Change detection data

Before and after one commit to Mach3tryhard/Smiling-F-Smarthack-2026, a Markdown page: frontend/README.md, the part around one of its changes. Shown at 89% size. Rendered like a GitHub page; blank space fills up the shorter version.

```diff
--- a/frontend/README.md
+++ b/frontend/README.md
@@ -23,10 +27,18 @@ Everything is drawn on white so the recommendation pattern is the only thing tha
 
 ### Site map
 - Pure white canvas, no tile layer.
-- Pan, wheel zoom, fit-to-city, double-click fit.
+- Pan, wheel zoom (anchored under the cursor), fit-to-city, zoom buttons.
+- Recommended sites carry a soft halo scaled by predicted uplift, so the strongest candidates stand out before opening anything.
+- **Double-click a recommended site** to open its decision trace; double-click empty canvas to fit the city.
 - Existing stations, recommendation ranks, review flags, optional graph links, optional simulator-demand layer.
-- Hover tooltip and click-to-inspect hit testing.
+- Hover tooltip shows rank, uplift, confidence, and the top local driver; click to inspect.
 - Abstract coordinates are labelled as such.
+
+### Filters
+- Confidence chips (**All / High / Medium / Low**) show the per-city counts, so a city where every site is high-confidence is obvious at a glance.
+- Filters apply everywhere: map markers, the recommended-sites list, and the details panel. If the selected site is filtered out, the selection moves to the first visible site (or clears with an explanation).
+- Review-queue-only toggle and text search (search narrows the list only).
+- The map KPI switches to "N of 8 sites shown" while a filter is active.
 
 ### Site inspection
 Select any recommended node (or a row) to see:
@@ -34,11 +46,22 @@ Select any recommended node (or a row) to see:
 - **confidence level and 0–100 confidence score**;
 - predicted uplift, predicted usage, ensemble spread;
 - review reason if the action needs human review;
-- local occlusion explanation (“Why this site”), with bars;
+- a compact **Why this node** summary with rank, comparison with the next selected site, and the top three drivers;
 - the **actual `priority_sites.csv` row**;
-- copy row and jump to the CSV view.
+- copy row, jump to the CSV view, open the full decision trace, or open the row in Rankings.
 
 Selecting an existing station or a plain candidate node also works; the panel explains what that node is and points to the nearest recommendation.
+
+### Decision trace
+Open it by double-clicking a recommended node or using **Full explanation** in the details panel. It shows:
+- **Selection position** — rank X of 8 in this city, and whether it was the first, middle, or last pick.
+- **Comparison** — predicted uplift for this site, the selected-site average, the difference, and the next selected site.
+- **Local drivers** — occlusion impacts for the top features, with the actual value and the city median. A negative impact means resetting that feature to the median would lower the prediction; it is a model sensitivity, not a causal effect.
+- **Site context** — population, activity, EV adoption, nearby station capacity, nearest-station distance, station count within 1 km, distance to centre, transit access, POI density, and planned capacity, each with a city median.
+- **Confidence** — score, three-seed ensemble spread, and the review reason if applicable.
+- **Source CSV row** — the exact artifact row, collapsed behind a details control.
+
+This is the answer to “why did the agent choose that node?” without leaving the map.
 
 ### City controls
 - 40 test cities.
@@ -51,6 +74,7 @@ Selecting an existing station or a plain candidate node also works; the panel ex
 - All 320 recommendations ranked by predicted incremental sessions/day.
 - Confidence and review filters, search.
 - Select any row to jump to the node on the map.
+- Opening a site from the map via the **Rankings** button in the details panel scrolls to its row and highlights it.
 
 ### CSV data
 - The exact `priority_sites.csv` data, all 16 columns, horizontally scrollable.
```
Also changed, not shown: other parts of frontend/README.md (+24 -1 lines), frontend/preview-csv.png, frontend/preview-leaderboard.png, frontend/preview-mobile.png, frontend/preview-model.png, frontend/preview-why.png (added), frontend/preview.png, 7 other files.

EXERCISE DIRECTIONS:
Your task is to copy every line in the entries that holds the string "predicted".

RESPONSE AREA:
+- Recommended sites carry a soft halo scaled by predicted uplift, so the strongest candidates stand out before opening anything.
 - predicted uplift, predicted usage, ensemble spread;
+- **Comparison** — predicted uplift for this site, the selected-site average, the difference, and the next selected site.
 - All 320 recommendations ranked by predicted incremental sessions/day.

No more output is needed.